To be clear, the Bill specifies that just because your infringement might be treated as “criminal” for the purpose of a fine, it doesn’t mean that you will get a criminal record. But that only underlines the fiction. The word is being changed just to get around a fundamental principle.
The proposed Bill has been slammed by four constitutional experts. It’s easy to see why. The implications of the law go way beyond who can fine you.
If a principle affirmed by multiple recent judgements can be overturned by a simple parliamentary majority, just by changing the official meaning of words, then which other principles and rights are safe?

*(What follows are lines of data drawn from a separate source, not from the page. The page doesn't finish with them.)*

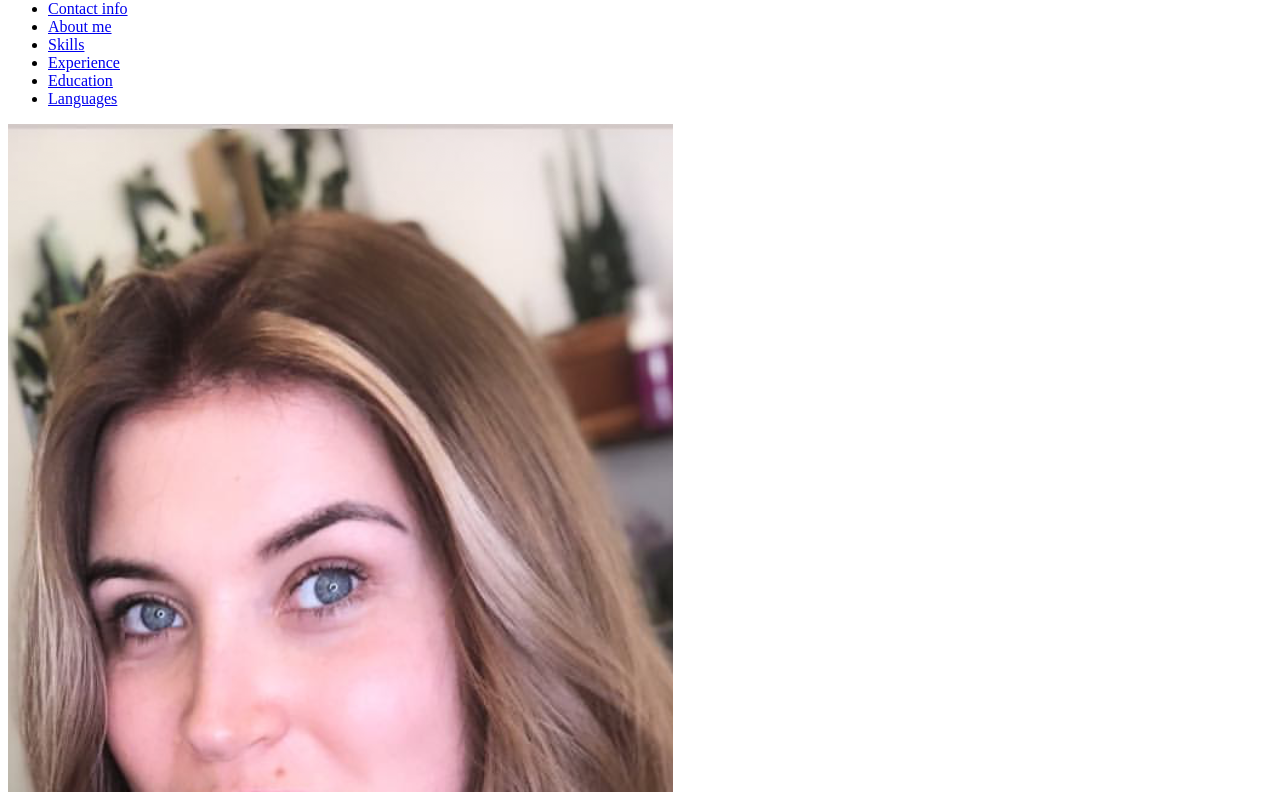
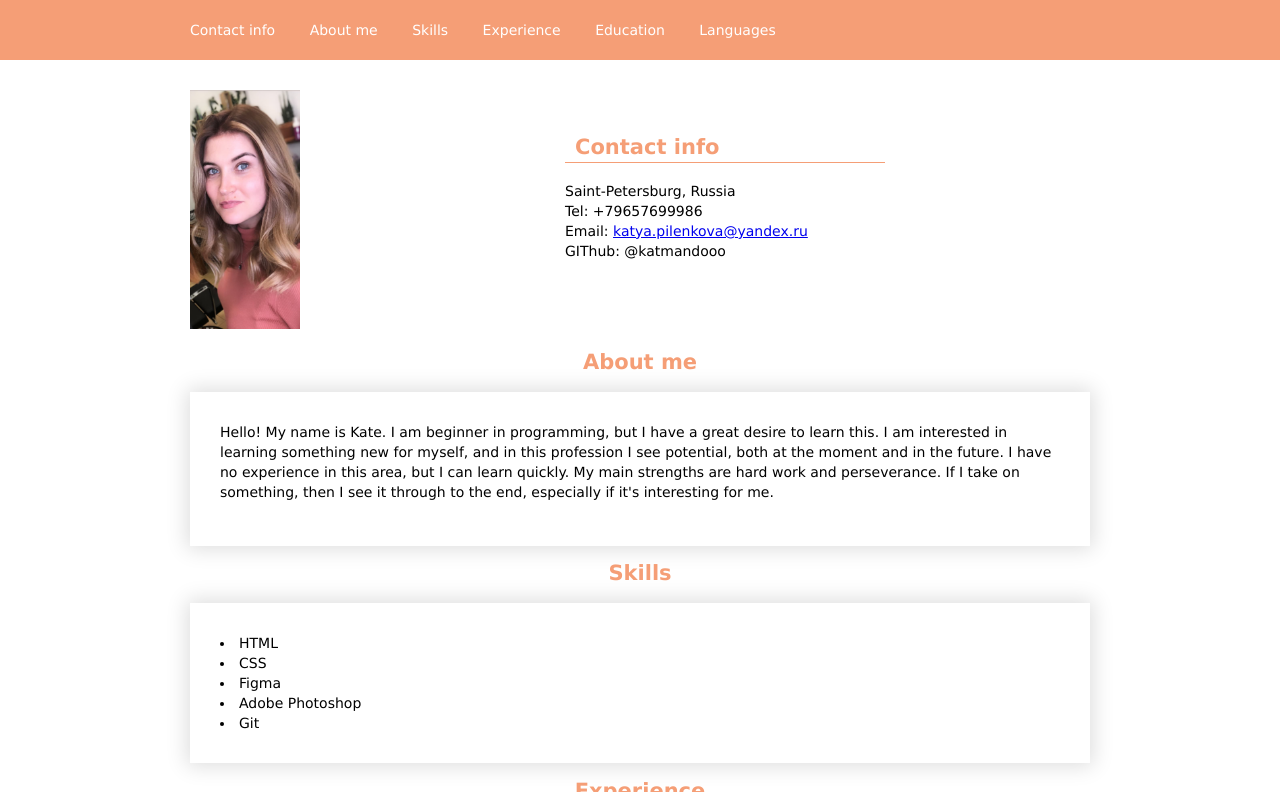
Before and after one commit to katmandooo/rsschool-cv, a plain HTML site: page index.html in a window 1280 px wide. Shown: the part 80-872 px from the top of the page. Drawn offline with Linux system fonts and the light colour scheme.

Commit message:
feat: add styles

```diff
--- a/index.html
+++ b/index.html
@@ -36,25 +36,26 @@
    </header>
    <main>
       <section id="contactinfo">
-         <div class="image-container">
-            <img src="./image/img_1761.PNG" alt="photo">
-         </div>
+         <div class="section-container">
+            <img class="image" src="./image/img_1761.PNG" alt="photo">
          <div class="contact-container">
            <h2 class="contact-title">Contact info</h2>
-                 <address>
+         <div class="adress">
                   Saint-Petersburg, Russia <br>
                   Tel: +79657699986 <br>
                   Email: <a href="mailto:katya.pilenkova@yandex.ru">katya.pilenkova@yandex.ru</a> <br>
                   GIThub: @katmandooo
-                 </address>
          </div>
       </section>
       <section id="aboutme">
          <h2 class="section-title">About me</h2>
+         <div class="section-container-paddings"
          <p>Hello! My name is Kate. I am beginner in programming, but I have a great desire to learn this. I am interested in learning something new for myself, and in this profession I see potential, both at the moment and in the future. I have no experience in this area, but I can learn quickly. My main strengths are hard work and perseverance. If I take on something, then I see it through to the end, especially if it's interesting for me.</p>
+      </div>
       </section>
       <section id="skills">
          <h2 class="section-title">Skills</h2>
+         <div class="section-container-paddings"
          <ul class="section-list">
             <li>HTML</li>
             <li>CSS</li>
@@ -62,23 +63,30 @@
             <li>Adobe Photoshop</li>
             <li>Git</li>
         </ul>
+      </div>
       </section>
       <section id="experience">
          <h2 class="section-title">Experience</h2>
+         <div class="section-container-paddings"
          <p>At the moment I am studying at RS school on the preparatory courses "Stage0 for the Frontend JS course"</p>
+      </div>
       </section>
       <section id="education"></section>
       <h2 class="section-title">Education</h2>
+      <div class="section-container-paddings"
       <ul class="section-list">
          <li>Higher education in sociology</li>
          <li>courses in accounting</li>
          <li>online courses in web development at Tilda</li>
+      </div>
          <section id="languages"></section>
-         <h2 class="section-title">Languages
+         <h2 class="section-title">Languages</h2>
+      <div class="section-container-paddings"
             <ul class="section-list">
-               <li>Russian *native*</li>
-               <li>English *B1-B2*</li>
+               <li>Russian native</li>
+               <li>English B1-B2</li>
          </h2>
+      </div>
    </main>
    <footer class="footer-container">
       <ul class="footer-menu">
--- a/style.css
+++ b/style.css
@@ -0,0 +1,101 @@
+.body {
+   margin: auto;
+   background-color: white;
+   font-family: Verdana, sans-serif;
+   font-size: 14px;
+   line-height: 20px;
+}
+.header {
+   padding: 10px 0px;
+   background-color: rgb(245,158,118);
+}
+.header-title {
+   margin: 0px;
+   margin-left: auto;
+   margin-right: auto;
+   padding: 30px 10px;
+   width: 900px;
+   font-family: Verdana, sans-serif;
+   color: white;
+   background-color: rgb(245,158,118);
+}
+.header-menu {
+   padding: 10px;
+   margin: 0px;
+   margin-left: auto;
+   margin-right: auto;
+   width: 900px;
+   background-color: rgb(245,158,118);
+}
+.header-menu li {
+   display: inline;
+   padding: 0px 30px 0px 0px;
+   font-family: Verdana, sans-serif;
+}
+.nav-link {
+   text-decoration: none;
+   color: white;
+}
+.section-container {
+   margin-left: auto;
+   margin-right: auto;
+   margin-top: 30px;
+   width: 900px;
+   background-color: white;
+}
+.image {
+   height: auto;
+   width: 110px;
+}
+.contact-container {
+   float: right;
+   padding: 25px;
+   width: 500px;
+}
+.contact-title {
+   padding: 5px 10px;
+   font-family: Verdana, sans-serif;
+   color: rgb(245,158,118);
+   width: 300px;
+   border-bottom: 1px solid;
+}
+.address {
+   margin: 0px;
+   padding: 10px 30px;
+   list-style: none;
+}
+.section-title {
+   font-family: Verdana, sans-serif;
+   color: rgb(245,158,118);
+   text-align: center;
+}
+.section-container-paddings {
+   margin-left: auto;
+   margin-right: auto;
+   margin-top: 20px;
+   padding: 30px;
+   width: 840px;
+   background-color: white;
+   box-shadow: 0px 0px 20px 3px rgba(221, 221, 221, 1);
+}
+.footer-menu {
+   margin-top: 20px;
+   margin-bottom: 0px;
+   padding-top: 30px;
+   padding-bottom: 30px;
+   background-color: rgb(245,158,118);
+   text-align: center;
+}
+ .footer-menu li {
+     display: inline;
+     padding: 0px 60px 0px 0px;
+     font-family: Verdana, sans-serif;
+}
+ .git-logo {
+     width: 44px;
+     height: auto;
+}
+ .rs-logo {
+     width: 64px;
+     height: auto;
+}
```
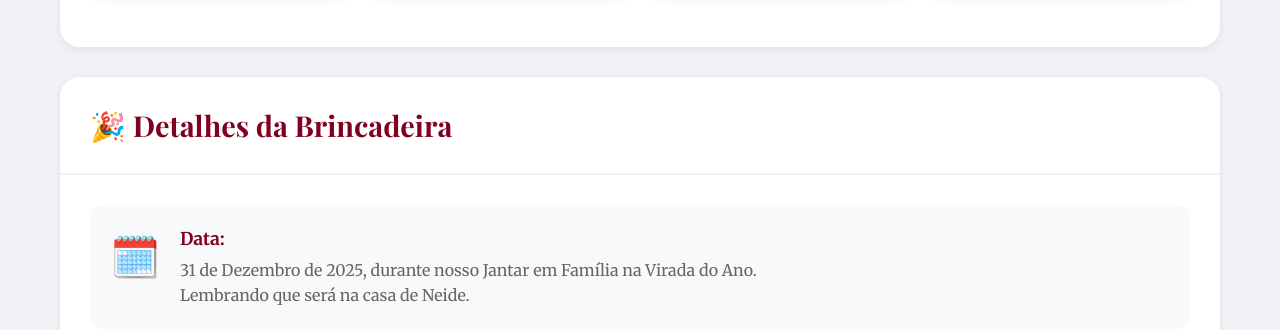
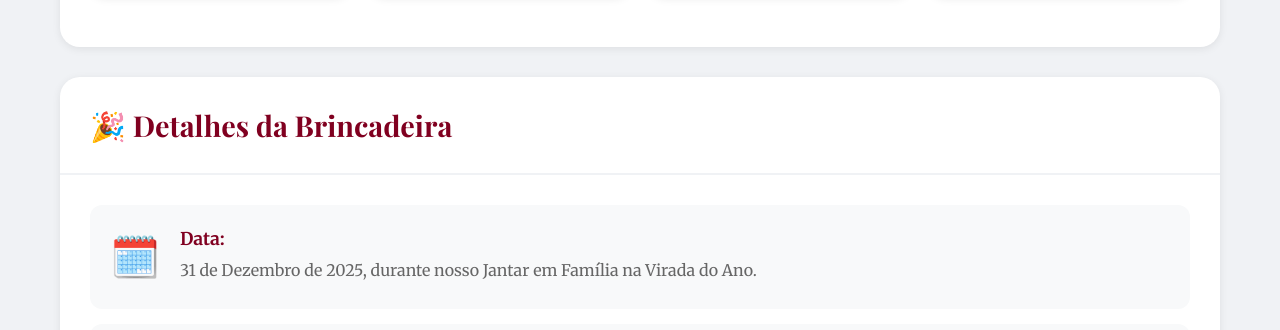
Before and after one commit to DiasNatan/amigosecreto, a plain HTML site: page index.html in a window 1280 px wide. Shown: the part 622-952 px from the top of the page. Drawn offline with nearby package versions, Linux system fonts and the light colour scheme; no server answers.

Commit message:
Update index.html

```diff
--- a/index.html
+++ b/index.html
@@ -61,7 +61,7 @@
                     <div class="info-icon">🗓️</div>
                     <div class="info-content">
                         <strong>Data:</strong>
-                        <p>31 de Dezembro de 2025, durante nosso Jantar em Família na Virada do Ano.<br> Lembrando que será na casa de Neide.</p>
+                        <p>31 de Dezembro de 2025, durante nosso Jantar em Família na Virada do Ano.</p>
                     </div>
                 </div>
                 <div class="info-item">
@@ -178,6 +178,8 @@
                 <div class="btn-group">
                     <button type="button" id="btnSortearTeste" class="btn btn-test">🧪 Sorteio de Teste</button>
                     <button type="button" id="btnSortear" class="btn btn-primary">🎲 Sorteio OFICIAL</button>
+                    <!-- NOVO BOTÃO -->
+                    <button type="button" id="btnVerificarSorteio" class="btn btn-success">✅ Verificar Sorteio</button>
                     <button type="button" id="btnVerSorteio" class="btn btn-admin">👀 Ver Resultados/Códigos</button>
                     <button type="button" id="btnLimpar" class="btn btn-danger">🗑️ Limpar Todos os Dados</button>
                 </div>
@@ -187,7 +189,7 @@
                 <h3 style="color: var(--cor-primaria); margin-top: 30px; border-top: 1px solid #eee; padding-top: 20px;">👤 Gerenciar Participantes</h3>
                 <p style="color: var(--cor-texto-claro); margin-bottom: 15px;">Abaixo estão todos os dados, incluindo WhatsApp, e a opção para editar/excluir participantes.</p>
 
-                <!-- NOVO FORMULÁRIO DE EDIÇÃO (Inicialmente Oculto) -->
+                <!-- FORMULÁRIO DE EDIÇÃO (Inicialmente Oculto) -->
                 <div id="formEdicaoContainer" class="hidden card card-form" style="margin-bottom: 25px;">
                     <div class="card-header">
                         <h2>✏️ Editar Participante: <span id="nomeParticipanteEdicao"></span></h2>
@@ -219,7 +221,7 @@
                     </div>
                 </div>
 
-                <!-- LISTA DE PARTICIPANTES (Inicialmente Visível/Ocultada pela Edição) -->
+                <!-- LISTA DE PARTICIPANTES -->
                 <div id="listaAdminParticipantes">
                     <!-- Lista detalhada com botão de edição/exclusão será carregada aqui -->
                 </div>
```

The European Convention on Human Rights remains ultimately out of reach, since to tamper with that would get Malta in trouble with the Council of Europe and the EU. Civil rights, however, acquire the current status of Outside Development Zones or heritage sites: they count only until a government appointee says they don’t count anymore.
Many parts of the Constitution will no longer remain the transparent rules binding governments. If the meaning of words can be changed at will, to enable the government of the day to subvert the Constitutional Court, then laws become political weapons, just as political appointees become effective judges.
And, of course, what one government does arbitrarily, a successor can undo with the same arbitrariness. Instead of being a country with separation of powers, we will become a country where the majority rules and can, if it decides, rule alone.
The legal process and safeguards, based on ensuring transparency, will have been replaced with a system that ensures a thick mist. You can never quite tell if a political appointee’s judgement is based on partisan considerations (ask Repubblika); and you can never quite tell if the rules will change suddenly (ask the firm fined €1.18 million).
⚠️@MaltaGov: you will be met with the strongest possible resistance on our part against any action you take if you attempt to take this matter further. #Repubblika ??@CommissionerHR @ChrisMommers @CoE_HRightsRLaw@hrw @coe @euobs @Europarl_ENhttps://t.co/mynWX1wJnf
— repubblika ?? (@repubblikaMT) March 6, 2021
Here’s the irony. The immediate motive behind the Bill may well be to demonstrate to the world that we are (now, after years of laxity) prepared to impose hefty fines on financial firms charged with non-compliance; and that we’re serious about equality. But the way it’s being done undermines the project.
To show we have rule of law, the government proposes a constitutional outrage.
To announce that money launderers can no longer assume freedom of action, the government proposes going down a path that puts many civic freedoms at risk.
To tell the world we’re no longer the land of the Artful Dodger, it proposes the mother of all legal dodges.